According to CNS communications director Christine Sinatra, online voting, which is open to the general public, will close by the end of the month. On Oct. 19, CNS will announce this year’s winners at their "Art in Science" event.
“I think the Visualizing Science competition offers us a gateway to people who may not be exposed to science on a regular basis,” said Michael Allshouse, winner of the 2016 competition. “There was (also) an opportunity to meet people outside of your field and learn a little bit of science that you’re not regularly exposed to.”
The competition was designed as a part of the CNS 2013 College Strategic Plan, Sinatra said. One of the goals of the plan was to highlight science within and beyond the college.
“You see a lot of art in public places, you see a lot of references to athletics,” Sinatra said. “But you don’t really see the science that happens in labs.”
To enter the competition, contestants simply submit a brief description and image of their research online. Then, the photographs open to popular voting on Facebook until late September. A full gallery of the images is available on the College of Natural Sciences Facebook page.
The rest of the judging is conducted by the CNS communications staff, the external relations staff, the student-run Natural Science Executive Committee and a panel of judges comprised of professional communicators, science communicators and the dean, Sinatra said.
“(The Facebook gallery) was a nice opportunity to spread the word about these images,” Allshouse said. “As the Facebook voting wound down, I knew that I was doing pretty well, but then after that, we didn’t hear exactly what the placement was until the Science Night held by the College of Natural Sciences.”
The competition is open to anyone affiliated with CNS, said Steve Franklin, a CNS marketing specialist who receives the Visualizing Science submissions. This includes undergraduates, graduates, staff, faculty, double majors, alumni and even majors outside of the college working in a CNS lab, Sinatra said.
Students looking to enter the contest should consider what they find inspiring, Franklin said.

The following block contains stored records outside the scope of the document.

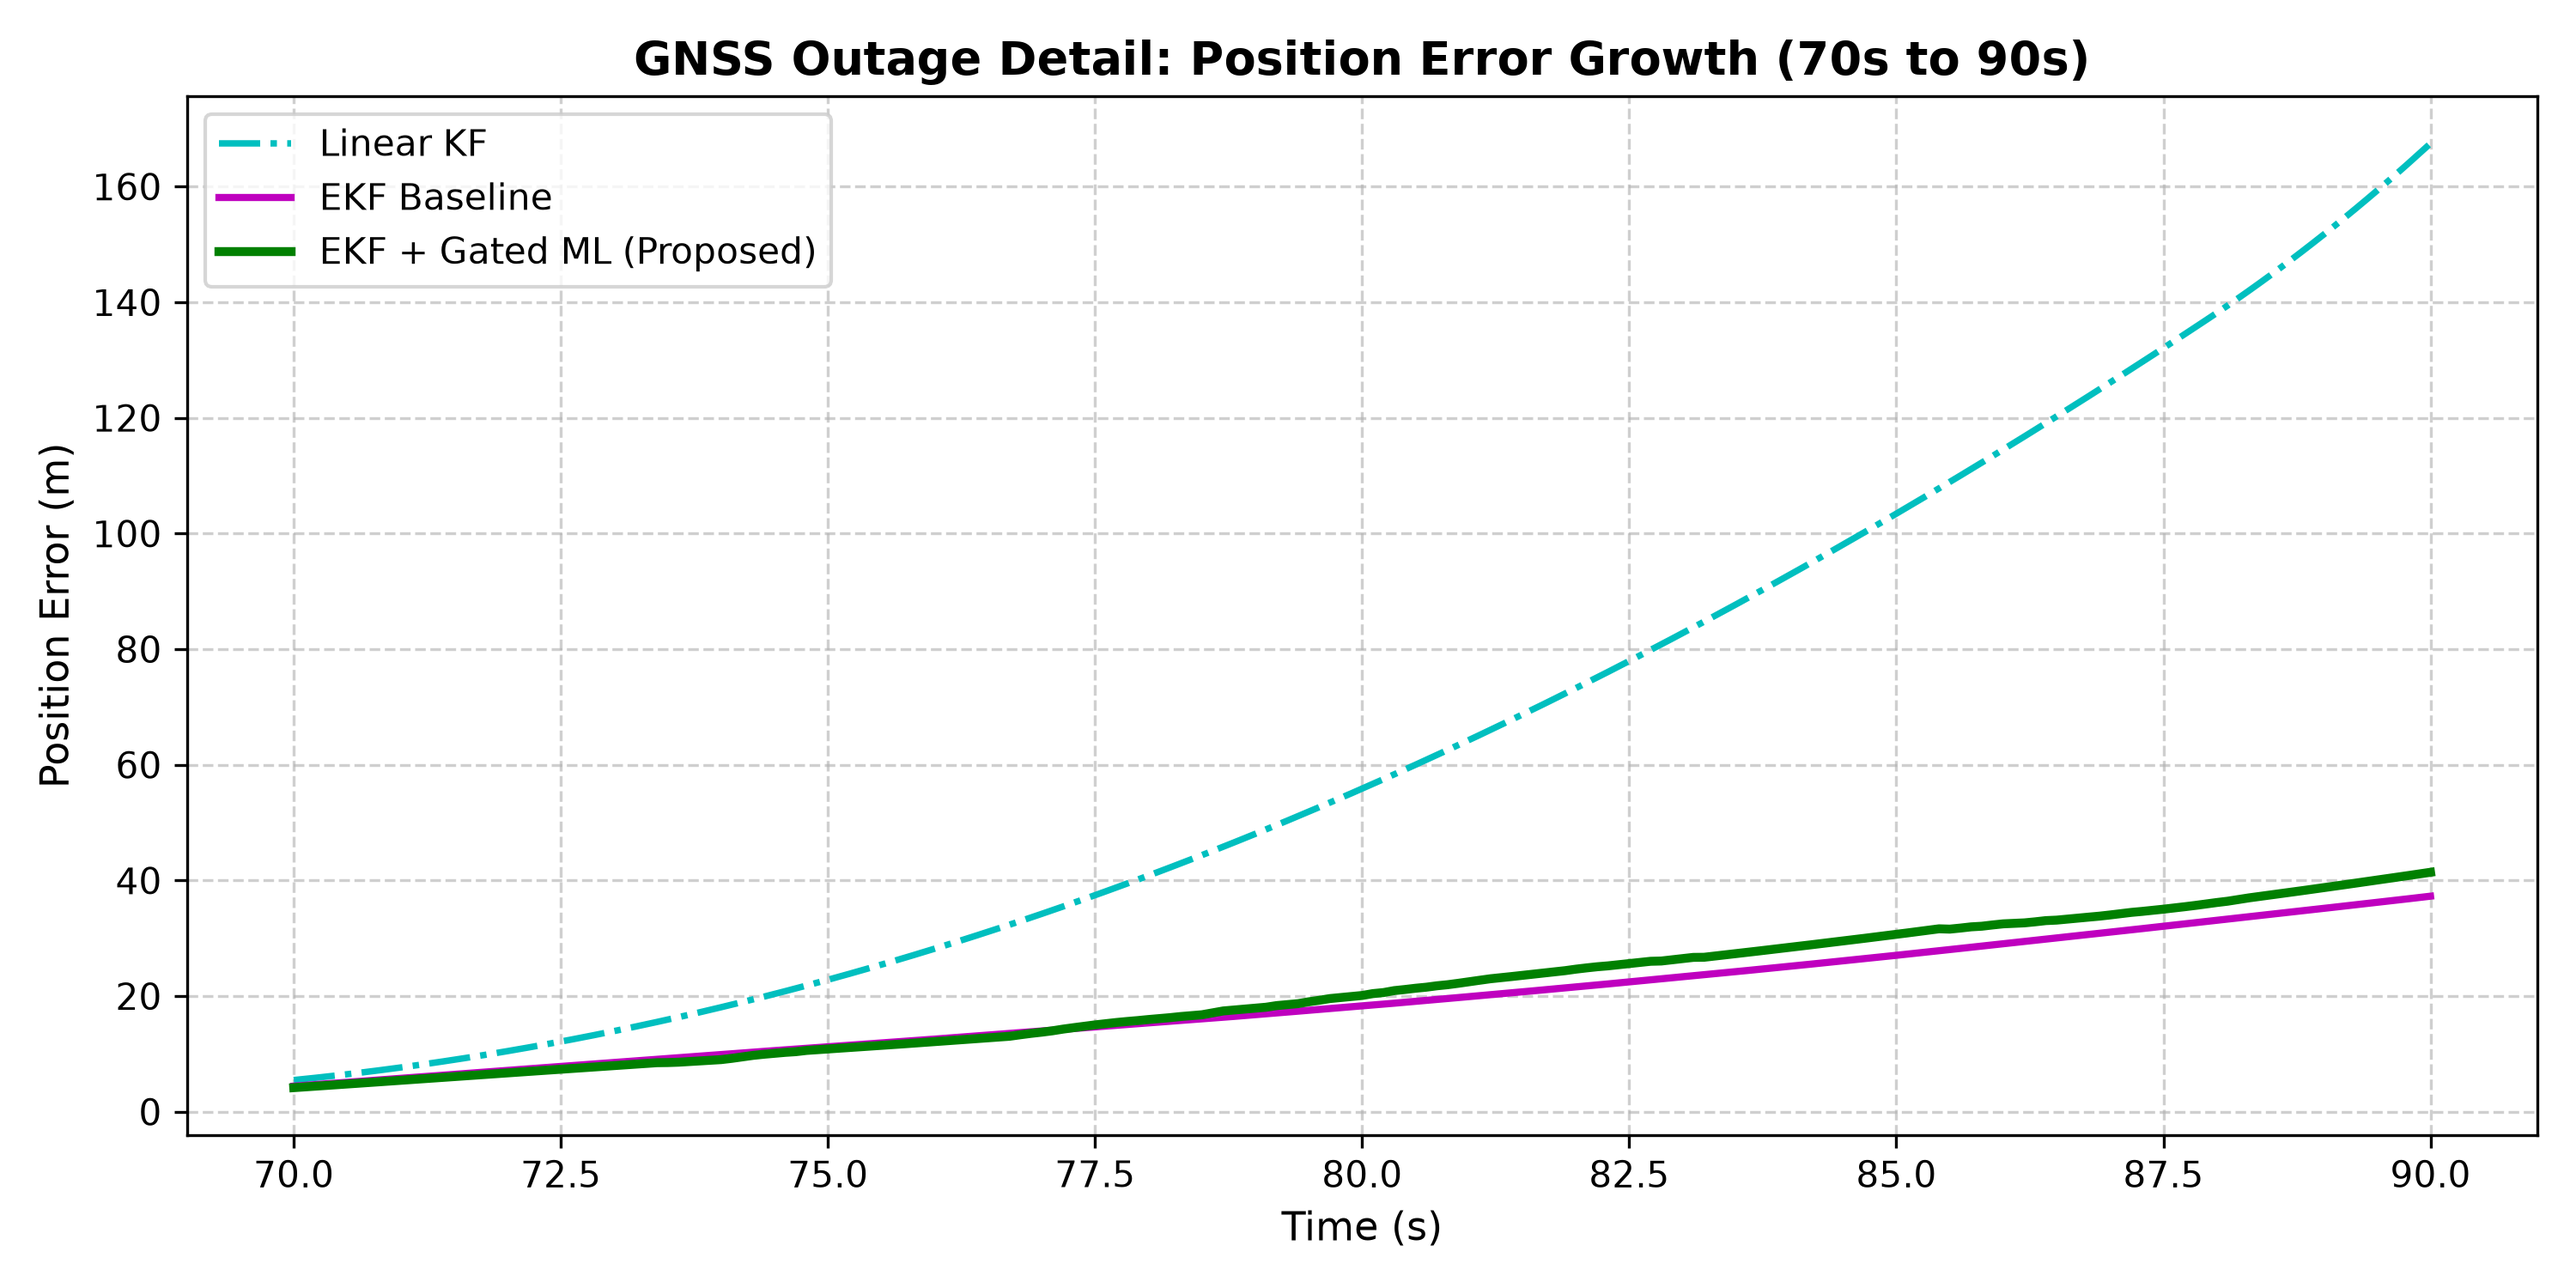
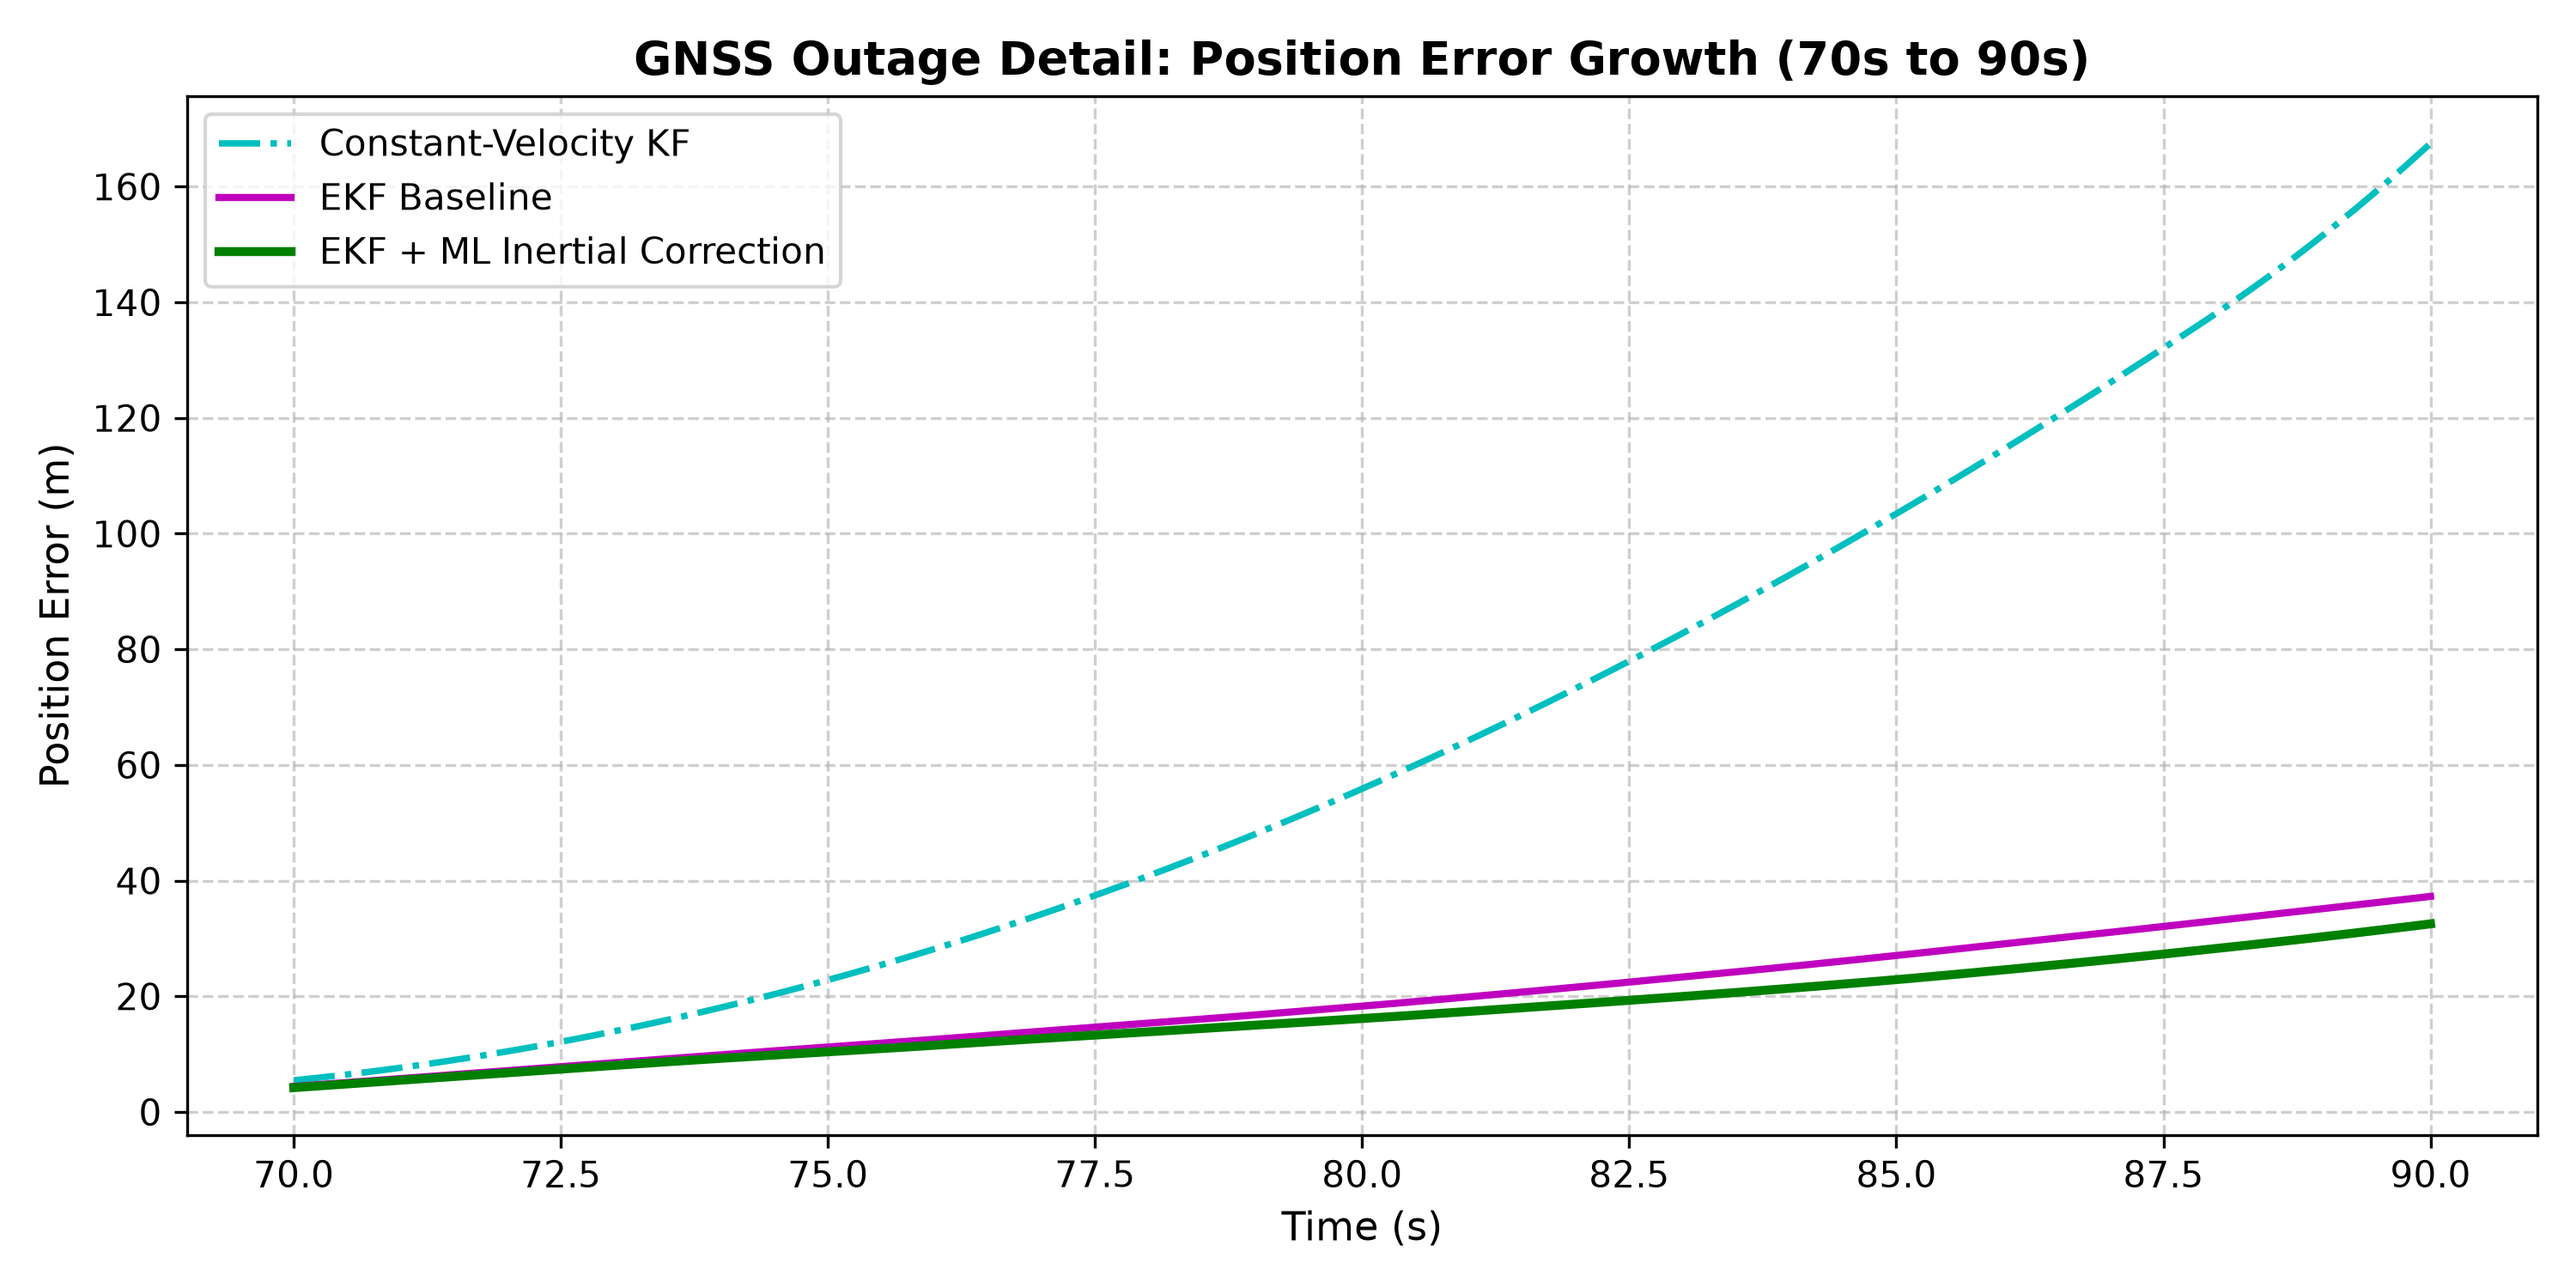
Finalize synthetic benchmark and ML inertial pipeline

Changed region(s): [[0.279, 0.6747, 0.961, 0.828], [0.155, 0.184, 0.341, 0.2147], [0.124, 0.092, 0.279, 0.1227]]

diff --git a/src/experiments/benchmark_comparison.py b/src/experiments/benchmark_comparison.py
@@ -457,7 +457,7 @@ def run_benchmark():
             "Outage RMSE (m)": np.sqrt(np.mean(err_dr[outage_mask] ** 2)),
             "Heading RMSE (deg)": np.degrees(np.sqrt(np.mean(((head_dr - true_heading + np.pi) % (2 * np.pi) - np.pi) ** 2)))
         },
-        "Linear KF": {
+        "Constant-Velocity KF": {
             "Overall RMSE (m)": np.sqrt(np.mean(err_kf ** 2)),
             "Max Error (m)": np.max(err_kf),
             "Final Error (m)": err_kf[-1],
@@ -513,13 +513,11 @@ def run_benchmark():
     plt.figure(figsize=(10, 8))
     plt.plot(true_x, true_y, "k-", linewidth=2.5, label="Ground Truth")
     plt.plot(pos_dr[:, 0], pos_dr[:, 1], "r--", alpha=0.7, label="Basic DR")
-    plt.plot(pos_kf[:, 0], pos_kf[:, 1], "c-.", alpha=0.8, label="Linear KF")
+    plt.plot(pos_kf[:, 0], pos_kf[:, 1], "c-.", alpha=0.8, label="Constant-Velocity KF")
     plt.plot(pos_ekf[:, 0], pos_ekf[:, 1], "m--", linewidth=1.8, label="EKF Baseline")
-    plt.plot(pos_ml[:, 0], pos_ml[:, 1], "g-", linewidth=2.0, label="EKF + Gated ML (Proposed)")
-    
+    plt.plot(pos_ml_pred[:, 0], pos_ml_pred[:, 1], "g-", linewidth=2.0, label="EKF + ML Inertial Correction")
     # Highlight outage segment
     plt.plot(true_x[outage_mask], true_y[outage_mask], "y-", linewidth=4.0, alpha=0.6, label="GNSS Outage Region")
-    
     plt.title("SUMARO: 2D Trajectory Comparison (GNSS Blackout 70–90s)", fontsize=13, fontweight="bold")
     plt.xlabel("X Position (m)", fontsize=11)
     plt.ylabel("Y Position (m)", fontsize=11)
@@ -529,30 +527,32 @@ def run_benchmark():
     plt.tight_layout()
     plt.savefig("reports/figures/trajectory_comparison.png", dpi=300)
     plt.close()
-    
+
     # Plot 2: Position Error vs Time
     plt.figure(figsize=(11, 5))
     plt.plot(time, err_dr, "r--", alpha=0.6, label="Basic DR")
-    plt.plot(time, err_kf, "c-.", alpha=0.8, label="Linear KF")
+    plt.plot(time, err_kf, "c-.", alpha=0.8, label="Constant-Velocity KF")
     plt.plot(time, err_ekf, "m-", linewidth=1.8, label="EKF Baseline")
-    plt.plot(time, err_ml, "g-", linewidth=2.2, label="EKF + Gated ML (Proposed)")
+    plt.plot(time, err_ml_pred, "g-", linewidth=2.2, label="EKF + ML Inertial Correction")
     plt.axvspan(70.0, 90.0, color="orange", alpha=0.25, label="GNSS Blackout (70–90s)")
     plt.title("Position Error vs. Time Across Navigation Pipelines", fontsize=13, fontweight="bold")
     plt.xlabel("Time (s)", fontsize=11)
     plt.ylabel("Horizontal Position Error (m)", fontsize=11)
-    plt.ylim(-5, min(max(err_ekf) * 1.15, 300))
+    # Compute global max for y-limit
+    global_max = max(err_dr.max(), err_kf.max(), err_ekf.max(), err_ml_pred.max())
+    plt.ylim(-5, min(global_max * 1.15, 800))
     plt.legend(loc="upper left", fontsize=10)
     plt.grid(True, linestyle="--", alpha=0.6)
     plt.tight_layout()
     plt.savefig("reports/figures/position_error_vs_time.png", dpi=300)
     plt.close()
-    
+
     # Plot 3: Outage Zoom
     plt.figure(figsize=(10, 5))
     t_out = time[outage_mask]
-    plt.plot(t_out, err_kf[outage_mask], "c-.", linewidth=1.8, label="Linear KF")
+    plt.plot(t_out, err_kf[outage_mask], "c-.", linewidth=1.8, label="Constant-Velocity KF")
     plt.plot(t_out, err_ekf[outage_mask], "m-", linewidth=2.0, label="EKF Baseline")
-    plt.plot(t_out, err_ml[outage_mask], "g-", linewidth=2.5, label="EKF + Gated ML (Proposed)")
+    plt.plot(t_out, err_ml_pred[outage_mask], "g-", linewidth=2.5, label="EKF + ML Inertial Correction")
     plt.title("GNSS Outage Detail: Position Error Growth (70s to 90s)", fontsize=13, fontweight="bold")
     plt.xlabel("Time (s)", fontsize=11)
     plt.ylabel("Position Error (m)", fontsize=11)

“Just find … the beauty in the science that you’re working on, what amazes you, what just gets you in awe of what you’re doing,” he said.
The description section of the image submission allows for artistic expression as well, as contestants describe what they love about their research and how they came to create the graphic.
“If people can tell us a story of their research, why it inspires them and what it means, that’s really helpful for us,” Sinatra said.
Contestants often enter the contest when a routine data analysis reveals a particularly striking image.
“I had data and needed some way to look at it … (The image) finished generating (and) I said, ‘Wow! That looks really nice,’” 2016 runner-up Claire McWhite said. “There’s no boundary between what is art and what is science … I think it’s mostly about design and using images to look at data in a new way.”
Sometimes, the images don’t need to be modified to make them aesthetically pleasing.
“(With Visualizing Science) you get an opportunity not just to communicate new and interesting science, but do it in a way that people can find beautiful in its own right,” Allshouse said.